Stored data:
== Segment start ==

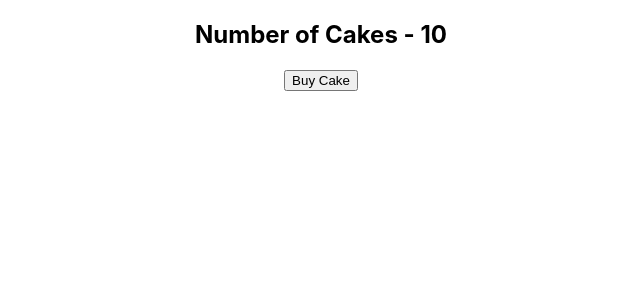
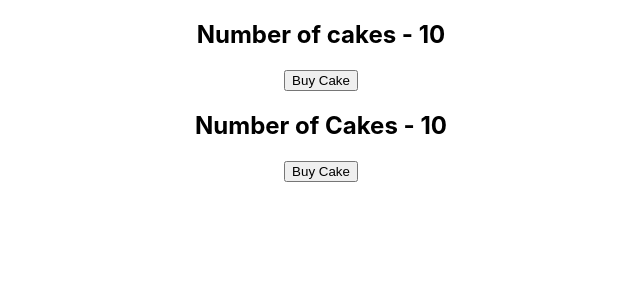
Before and after one commit to TalhaBhutto/Redux, a React (Create React App) app in the folder reduxreact/: page / in a window 1280 px wide. Shown: the top 300 px of the page, without its empty margins (319-959 px from the left). Built offline with nearby package versions, Linux system fonts and the light colour scheme.

Commit message:
Implemented redux via hooks

```diff
--- a/reduxreact/src/App.js
+++ b/reduxreact/src/App.js
@@ -2,11 +2,13 @@
 import store from "./redux/store"
 import Cakes from "./components/cake"
 import {Provider} from 'react-redux'
+import HooksCakeContainer from './HooksCakeContainer';
 
 function App() {
   return (
     <Provider store={store}>
     <div className="App">
+      <HooksCakeContainer></HooksCakeContainer>
       <Cakes></Cakes>
     </div>
     </Provider>
--- /dev/null
+++ b/reduxreact/src/HooksCakeContainer.js
@@ -0,0 +1,17 @@
+import React from 'react'
+import {useSelector,useDispatch} from 'react-redux'
+import { buyCake } from './redux'
+
+
+function HooksCakeContainer() {
+    const numOfCakes= useSelector(state=>state.numOfCakes)
+    const dispatch=useDispatch()
+    return (
+        <div>
+            <h2>Number of cakes - {numOfCakes}</h2>
+            <button onClick={()=>dispatch(buyCake())}>Buy Cake</button>
+        </div>
+    )
+}
+
+export default HooksCakeContainer
```
Also changed, not shown: reduxreact/src/redux/IceCream/IceCreamTypes.js (added).
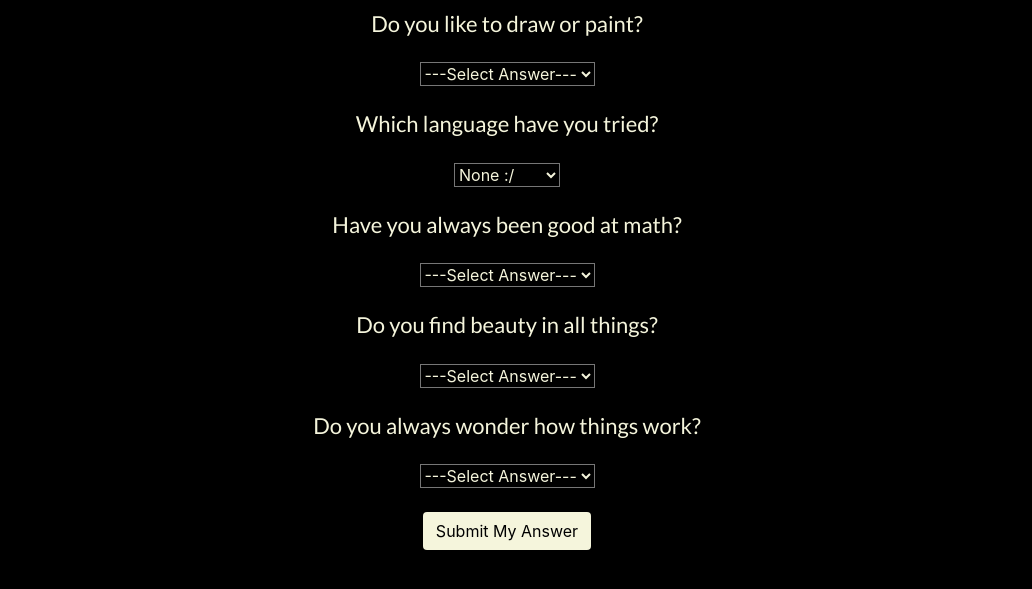
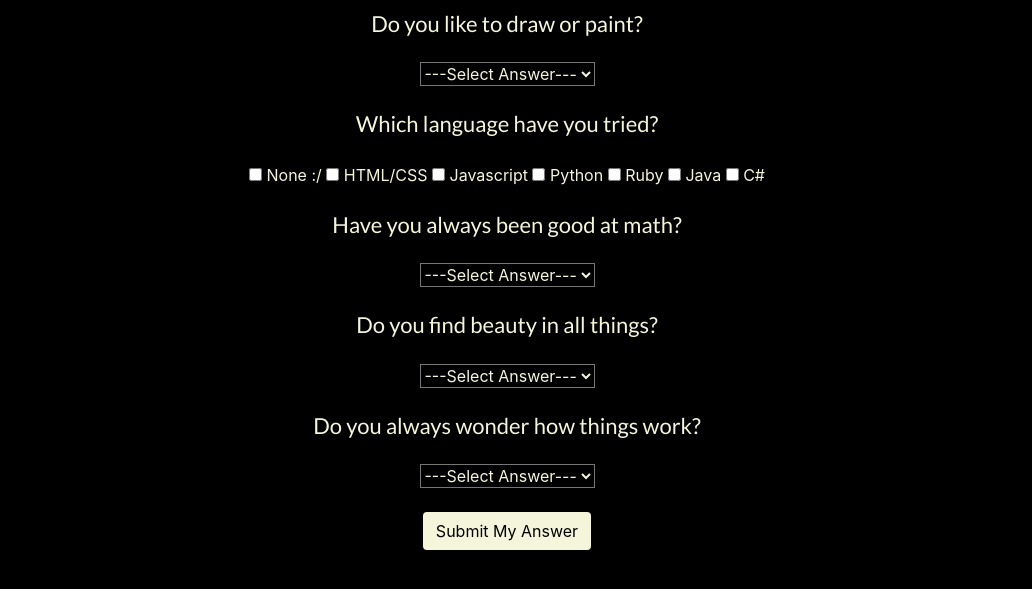
Before and after one commit to cyounger88/track-suggester, a plain HTML site: page index.html in a window 1280 px wide. Shown: the part 119-708 px from the top of the page, without its empty margins (133-1165 px from the left). Drawn offline with Linux system fonts and the light colour scheme.

Commit message:
adds checkbox for multiple choice functionality.

```diff
--- a/css/styles.css
+++ b/css/styles.css
@@ -1,6 +1,11 @@
 body{
     background-color: black;
     margin: 25px;
+
+}
+
+input {
+    color: beige;
 }
 
 p, h2 {
@@ -73,6 +78,8 @@ p, h2 {
     color: beige;
 }
 
+
+
 span {
     font-size: 23px;
     color: beige;
--- a/index.html
+++ b/index.html
@@ -67,15 +67,15 @@
 
             </div>
             <div class="col-xs-auto">
-                <select class="question-1" id="unit2">
-                    <option value="0">None :/</option>
-                    <option value= 1 >HTML/CSS</option>
-                    <option value="2">Javascript</option>
-                    <option value="3">Python</option>
-                    <option value="4">Ruby</option>
-                    <option value="5">Java</option>
-                    <option value="6">C#</option>
-                    </select>
+                <div class="question-1" id="unit2">
+                    <input type="checkbox" value="0"> None :/</option>
+                    <input type="checkbox" value= "1"> HTML/CSS</option>
+                    <input type="checkbox"value="2"> Javascript</option>
+                    <input type="checkbox" value="3"> Python</option>
+                    <input type="checkbox" value="4"> Ruby</option>
+                    <input type="checkbox" value="5"> Java</option>
+                    <input type="checkbox" value="6"> C#</option>
+                </div>
             </div>
             <div class="col col-xs-auto">
 
```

== Segment end ==

Exercise prompt - Restate the data above word for word. Do not include the images.

Exercise result -
Before and after one commit to TalhaBhutto/Redux, a React (Create React App) app in the folder reduxreact/: page / in a window 1280 px wide. Shown: the top 300 px of the page, without its empty margins (319-959 px from the left). Built offline with nearby package versions, Linux system fonts and the light colour scheme.

Commit message:
Implemented redux via hooks

```diff
--- a/reduxreact/src/App.js
+++ b/reduxreact/src/App.js
@@ -2,11 +2,13 @@
 import store from "./redux/store"
 import Cakes from "./components/cake"
 import {Provider} from 'react-redux'
+import HooksCakeContainer from './HooksCakeContainer';
 
 function App() {
   return (
     <Provider store={store}>
     <div className="App">
+      <HooksCakeContainer></HooksCakeContainer>
       <Cakes></Cakes>
     </div>
     </Provider>
--- /dev/null
+++ b/reduxreact/src/HooksCakeContainer.js
@@ -0,0 +1,17 @@
+import React from 'react'
+import {useSelector,useDispatch} from 'react-redux'
+import { buyCake } from './redux'
+
+
+function HooksCakeContainer() {
+    const numOfCakes= useSelector(state=>state.numOfCakes)
+    const dispatch=useDispatch()
+    return (
+        <div>
+            <h2>Number of cakes - {numOfCakes}</h2>
+            <button onClick={()=>dispatch(buyCake())}>Buy Cake</button>
+        </div>
+    )
+}
+
+export default HooksCakeContainer
```
Also changed, not shown: reduxreact/src/redux/IceCream/IceCreamTypes.js (added).
Before and after one commit to cyounger88/track-suggester, a plain HTML site: page index.html in a window 1280 px wide. Shown: the part 119-708 px from the top of the page, without its empty margins (133-1165 px from the left). Drawn offline with Linux system fonts and the light colour scheme.

Commit message:
adds checkbox for multiple choice functionality.

```diff
--- a/css/styles.css
+++ b/css/styles.css
@@ -1,6 +1,11 @@
 body{
     background-color: black;
     margin: 25px;
+
+}
+
+input {
+    color: beige;
 }
 
 p, h2 {
@@ -73,6 +78,8 @@ p, h2 {
     color: beige;
 }
 
+
+
 span {
     font-size: 23px;
     color: beige;
--- a/index.html
+++ b/index.html
@@ -67,15 +67,15 @@
 
             </div>
             <div class="col-xs-auto">
-                <select class="question-1" id="unit2">
-                    <option value="0">None :/</option>
-                    <option value= 1 >HTML/CSS</option>
-                    <option value="2">Javascript</option>
-                    <option value="3">Python</option>
-                    <option value="4">Ruby</option>
-                    <option value="5">Java</option>
-                    <option value="6">C#</option>
-                    </select>
+                <div class="question-1" id="unit2">
+                    <input type="checkbox" value="0"> None :/</option>
+                    <input type="checkbox" value= "1"> HTML/CSS</option>
+                    <input type="checkbox"value="2"> Javascript</option>
+                    <input type="checkbox" value="3"> Python</option>
+                    <input type="checkbox" value="4"> Ruby</option>
+                    <input type="checkbox" value="5"> Java</option>
+                    <input type="checkbox" value="6"> C#</option>
+                </div>
             </div>
             <div class="col col-xs-auto">
 
```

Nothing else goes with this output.